To Brunel University to hear a lecture by John Cridland, the director-general of the Confederation of British Industry, on education – a subject dear to his heart.
Mr Cridland is leaving his post soon, after five years in which education has played a prominent part in his public pronouncements.
He set the ball rolling for schools to devote more time to producing "rounded and grounded" citizens of tomorrow – rather than just act as "exam factories" churning out young people with qualifications.
He has made some progress with this campaign, as both Labour's education spokesman, Tristram Hunt, and the current Education Secretary, Nicky Morgan, supported it during the election campaign.
He was in fine form last week, calling for the abolition of the term Stem (science, technology, engineering and mathematics), which, if you listened to some public pronouncements, you might think are the only valued subjects in education.
He was not saying there was no need to improve on our output of engineering students – far from it, there was a need to increase their numbers.
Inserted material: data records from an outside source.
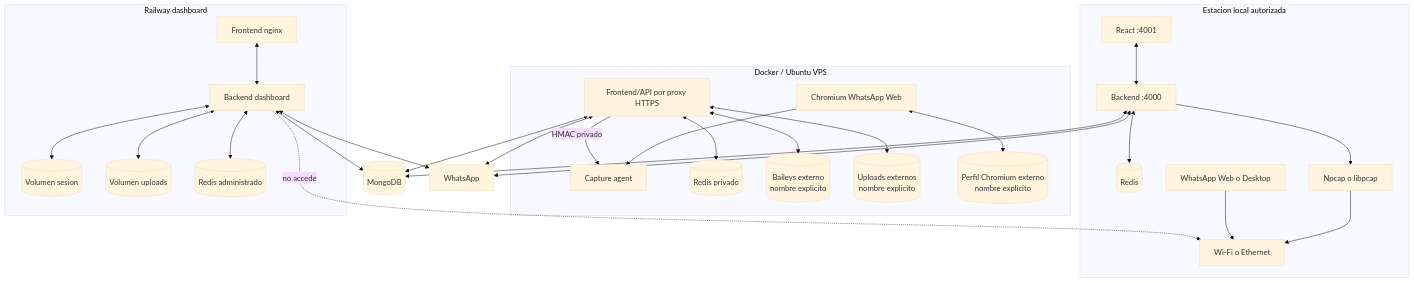
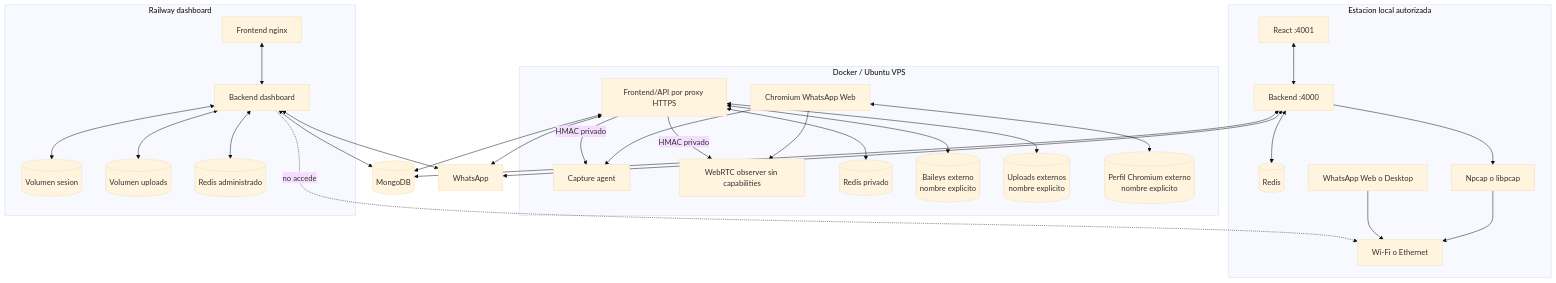
Before and after one commit to deco31416/wp-monitor: the diagram in docs/diagrams/03-deployment-topologies.md, drawn with Mermaid (base theme). The commit also changed other lines of this file and 66 other files, not shown here.

Commit message:
feat: add bounded WebRTC call evidence

````diff
--- a/docs/diagrams/03-deployment-topologies.md
+++ b/docs/diagrams/03-deployment-topologies.md
@@ -7,55 +7,58 @@
 ```mermaid
 flowchart TB
     subgraph Workstation[Estacion local autorizada]
       LocalUI[React :4001]
       LocalAPI[Backend :4000]
       LocalRedis[(Redis)]
       Driver[Npcap o libpcap]
       NIC[Wi-Fi o Ethernet]
       Desktop[WhatsApp Web o Desktop]
       LocalUI <--> LocalAPI
       LocalAPI <--> LocalRedis
       LocalAPI --> Driver --> NIC
       Desktop --> NIC
     end
 
 
     subgraph VPS[Docker / Ubuntu VPS]
       VpsUI[Frontend/API por proxy HTTPS]
       Browser[Chromium WhatsApp Web]
       Agent[Capture agent]
+      Observer[WebRTC observer sin capabilities]
       VpsRedis[(Redis privado)]
       VpsAuth[(Baileys externo\nnombre explicito)]
       VpsUploads[(Uploads externos\nnombre explicito)]
       VpsProfile[(Perfil Chromium externo\nnombre explicito)]
       Browser --> Agent
+      Browser --> Observer
       VpsUI -->|HMAC privado| Agent
+      VpsUI -->|HMAC privado| Observer
       VpsUI <--> VpsRedis
       VpsUI <--> VpsAuth
       VpsUI <--> VpsUploads
       Browser <--> VpsProfile
     end
 
     subgraph Cloud[Railway dashboard]
       CloudUI[Frontend nginx]
       CloudAPI[Backend dashboard]
       AuthVolume[(Volumen sesion)]
       UploadVolume[(Volumen uploads)]
       CloudRedis[(Redis administrado)]
       CloudUI <--> CloudAPI
       CloudAPI <--> AuthVolume
       CloudAPI <--> UploadVolume
       CloudAPI <--> CloudRedis
     end
 
     Mongo[(MongoDB)]
     WA[WhatsApp]
 
     LocalAPI <--> Mongo
     CloudAPI <--> Mongo
     LocalAPI <--> WA
     CloudAPI <--> WA
     VpsUI <--> Mongo
     VpsUI <--> WA
     CloudAPI -. no accede .-> NIC
 ```
````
However, he wanted the word replaced with Steam – the "a" being added to ensure the need for creativity was realised: the arts, if you like. It is a cry I heard when visiting a girls' school a few months ago that wanted to make sure its pupils realised there was something creative about, say, designing a railway bridge.
I think the call could well catch on, and should not be left to wither on the vine.
He made it clear that he believed that the country's best teachers and heads were the "rebels" who delivered despite the system rather than those who followed the agenda set out for them. His voice was quite a tonic for teachers at a time when they had never been more beleaguered and befuddled by the "tick-box" approach to education. Let us hope his successor takes a similar interest in the subject.
Reading through the report by the former Education Secretary Charles Clarke on religion reminded me of my school days (and not just because the two of us were at school together).
In those days at Highgate, it was a rule that if you were not going to go into religious orders, you could not take the religion paper at O-level. In other words, if you were not already religious at 14, what was the point of teaching you about religion? The idea of teaching you about comparative religions (and/or humanism) was light years away.
In his report, compiled with Professor Linda Woodhead of Lancaster University, the argument is put forward that religious instruction should be left to Sunday schools and the like, while religious education takes on a wider moral theme. The time cannot come soon enough – it is vital today that pupils should have an understanding of each other's faith (or lack of faith).Reuse content